I think everyone was relieved to be back in his/her home country that evening! Two members of the Belgian delegation, Sarah and Ruben, kissed the ground when they arrived.
I got to know a lot about other cultures, but most of all I learned about how to start a volunteering project. I hope I will be able to put that into practice. Fingers crossed! And thanks to everyone who helped to make this exchange possible.
Read more >
JEF Gent organised their first simulation of the European Council in February 2011 and managed to welcome President Herman Van Rompuy himself for an introduction speech at the opening reception. Also the media team of the European Council travelled to Ghent and made a nice video report about it. You can see the video HERE.Read more >

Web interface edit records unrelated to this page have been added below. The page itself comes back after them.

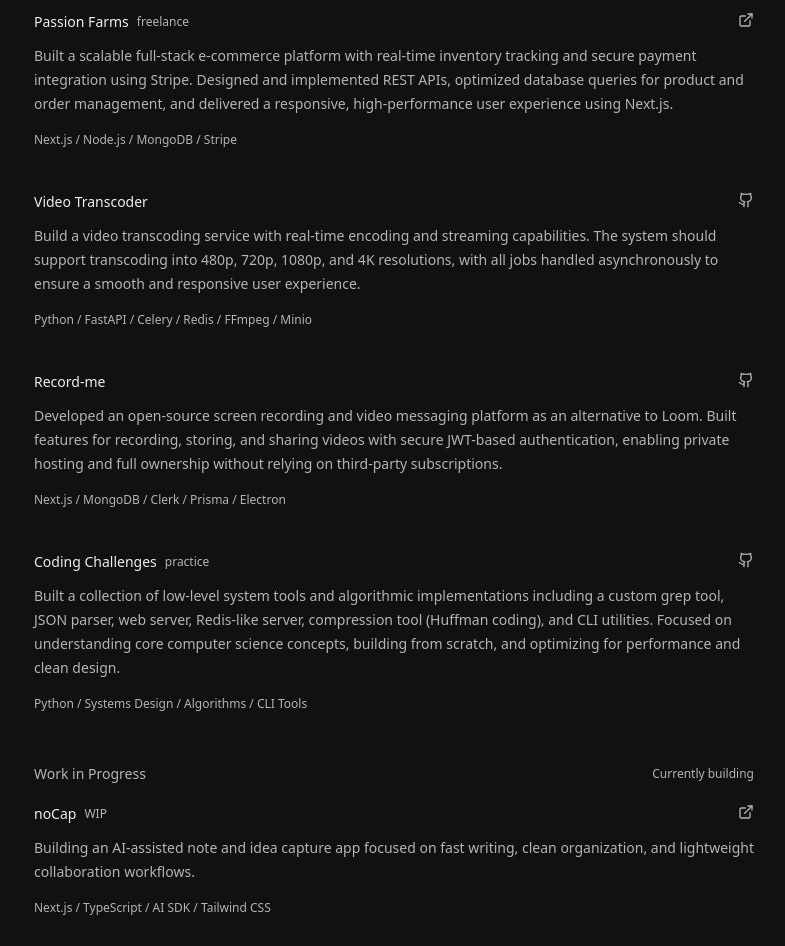
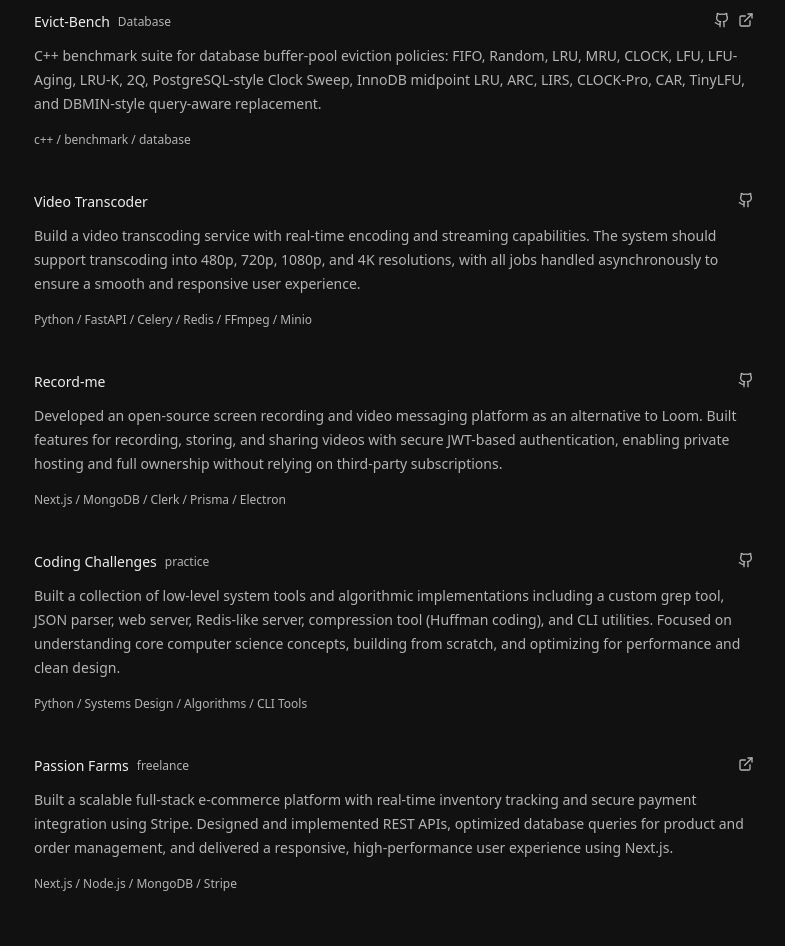
Before and after one commit to Surajsuthar/portfolio, a Next.js app: page /projects in a window 1280 px wide. Shown: the part 380-1326 px from the top of the page, without its empty margins (246-1031 px from the left). Built offline with nearby package versions, Linux system fonts and the light colour scheme; no server answers.

Commit message:
added project

```diff
--- a/src/components/ui/Hero.tsx
+++ b/src/components/ui/Hero.tsx
@@ -31,20 +31,19 @@
 					<h1 className="text-4xl font-semibold tracking-normal md:text-5xl">
 						Hey!👋
 					</h1>
-					<p className="mt-1 text-sm text-muted-foreground">Backend engineer</p>
 				</div>
 				<p className="max-w-xl text-[15px] leading-7 text-foreground">
-					hey, I&apos;m Suraj Suthar. i build backend systems, APIs, and
+					hey, I&apos;m <b>Suraj Suthar</b>. i build backend systems, APIs, and
 					products that are reliable enough to live in production.
 				</p>
 				<p className="max-w-xl text-[15px] leading-7 text-muted-foreground">
 					I&apos;m also exploring database internals and trying to understand
 					how storage, indexing, and query execution work under the hood. i like
-					working close to databases, queues, APIs, and the boring details that
+					working close to databases, and the boring details that
 					make software easier to run and maintain.
 				</p>
 				<p className="max-w-xl text-[15px] leading-7 text-muted-foreground">
-					i usually work with TypeScript, Python, Go, C/C++, and Postgres.
+					i usually work with TypeScript, Python, Go, C++, and Postgres.
 				</p>
 				<p className="max-w-xl text-[15px] leading-7">
 					Hire me! I am Looking for a Database/Backend Engineer Position.
--- a/src/components/ui/Projects.tsx
+++ b/src/components/ui/Projects.tsx
@@ -13,16 +13,16 @@
 	},
 	{
 		id: 2,
-		title: "Passion Farms",
+		title: "Evict-Bench",
 		description:
-			"Built a scalable full-stack e-commerce platform with real-time inventory tracking and secure payment integration using Stripe. Designed and implemented REST APIs, optimized database queries for product and order management, and delivered a responsive, high-performance user experience using Next.js.",
-		link: "https://beta.passionfarms.org",
-		github: null,
-		tag: "freelance",
-		tech: ["Next.js", "Node.js", "MongoDB", "Stripe"],
+			"C++ benchmark suite for database buffer-pool eviction policies: FIFO, Random, LRU, MRU, CLOCK, LFU, LFU-Aging, LRU-K, 2Q, PostgreSQL-style Clock Sweep, InnoDB midpoint LRU, ARC, LIRS, CLOCK-Pro, CAR, TinyLFU, and DBMIN-style query-aware replacement.",
+		link: "https://github.com/Surajsuthar/Evict-Bench",
+		tag: "Database",
+		github: "https://github.com/Surajsuthar/Evict-Bench",
+		tech: ['c++', 'benchmark', 'database'],
 	},
 	{
-		id: 5,
+		id: 4,
 		title: "Video Transcoder",
 		description:
 			"Build a video transcoding service with real-time encoding and streaming capabilities. The system should support transcoding into 480p, 720p, 1080p, and 4K resolutions, with all jobs handled asynchronously to ensure a smooth and responsive user experience.",
@@ -32,7 +32,7 @@
 		tech: ["Python", "FastAPI", "Celery", "Redis", "FFmpeg", "Minio"],
 	},
 	{
-		id: 6,
+		id: 5,
 		title: "Record-me",
 		description:
 			"Developed an open-source screen recording and video messaging platform as an alternative to Loom. Built features for recording, storing, and sharing videos with secure JWT-based authentication, enabling private hosting and full ownership without relying on third-party subscriptions.",
@@ -42,7 +42,7 @@
 		tech: ["Next.js", "MongoDB", "Clerk", "Prisma", "Electron"],
 	},
 	{
-		id: 7,
+		id: 6,
 		title: "Coding Challenges",
 		description:
 			"Built a collection of low-level system tools and algorithmic implementations including a custom grep tool, JSON parser, web server, Redis-like server, compression tool (Huffman coding), and CLI utilities. Focused on understanding core computer science concepts, building from scratch, and optimizing for performance and clean design.",
@@ -51,6 +51,16 @@
 		tag: "practice",
 		tech: ["Python", "Systems Design", "Algorithms", "CLI Tools"],
 	},
+	{
+		id: 3,
+		title: "Passion Farms",
+		description:
+			"Built a scalable full-stack e-commerce platform with real-time inventory tracking and secure payment integration using Stripe. Designed and implemented REST APIs, optimized database queries for product and order management, and delivered a responsive, high-performance user experience using Next.js.",
+		link: "https://beta.passionfarms.org",
+		github: null,
+		tag: "freelance",
+		tech: ["Next.js", "Node.js", "MongoDB", "Stripe"],
+	},
 ];
 
 const wipProjects = [
@@ -58,7 +68,7 @@
 		id: 1,
 		title: "noCap",
 		description:
-			"Building an AI-assisted note and idea capture app focused on fast writing, clean organization, and lightweight collaboration workflows.",
+			"NoCap is a live random video call platform. Meet real strangers from around the world — no scripts, no filters, just authentic face-to-face conversations.",
 		link: "https://no-cap-gray.vercel.app/",
 		github: null,
 		tag: "WIP",
@@ -68,7 +78,7 @@
 		id: 2,
 		title: "Vidara",
 		description:
-			"Developing a video-focused product for uploading, processing, and sharing media with a smoother creator workflow and reliable backend jobs.",
+			"AI Images and short video generation for social media",
 		link: null,
 		github: "https://github.com/Surajsuthar/vidara",
 		tag: "WIP",
```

A column by Lorin Parys in De Standaard, one of the biggest quality newspapers of Belgium, written after participating in the speeddating debate of JEF Leuven. During a speeddating debate, participants get the chance to talk with an expert/politician/journalist/… on a certain topic for a short time before switching to another table.Read more >

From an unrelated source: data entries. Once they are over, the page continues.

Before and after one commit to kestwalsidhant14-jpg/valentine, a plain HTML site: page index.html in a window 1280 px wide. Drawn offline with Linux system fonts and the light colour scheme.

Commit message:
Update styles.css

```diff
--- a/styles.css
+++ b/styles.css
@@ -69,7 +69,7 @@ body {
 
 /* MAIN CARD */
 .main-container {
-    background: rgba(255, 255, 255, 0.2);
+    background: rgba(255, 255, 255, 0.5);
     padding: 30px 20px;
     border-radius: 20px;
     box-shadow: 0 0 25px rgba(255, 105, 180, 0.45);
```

Last week-end JEF Belgium energized its members in Liège. More than thirty JEF members from all over the country answered the call for these training days. Presentations, workshops and fun formed the ideal mix to create a challenging experience. We were all ready for an exciting JEF week-end in la Cité Ardente!
The warm-up started early Saturday morning in the station of Liège-Guillemins. The ice-breaking games were warmly welcomed in the November cold of Liège. Once arrived at the youth hostel, JEF got uncovered by presentations on the structure of JEF, from the local level all the way up to the European. Participants were provided the accurate information and so the inner working of JEF and its framework was intensively explained. The general feeling was that these presentations really made the relationship between the different levels more clear. All work and no play makes a JEFer a dull boy/girl, so we dived into the Liègeoise nightlife at Carré. We partied until dawn and spread the JEF party spirit.
After only a couple hours of sleep it was time to get back to business. Via interactive non-formal education in different workshops, participants focused on gaining practical oriented JEF skills. Sessions such as communication, campaigning, finances and motivating new members were on the agenda. Intense and with full commitment was the character of the day. Based on the learning-by-doing principle, we put our theoretical input into practice and created essential output to ensure a bright future for JEF Belgium. So far, the participants were satisfied. “I had a blast and I learnt a lot, which was what I was looking for! Thank you JEF!” Johanna said, thereby stating the general mood of all the participants. Looking forward to the next JEF-Belgium activity!
Post by Koen ColpaertRead more >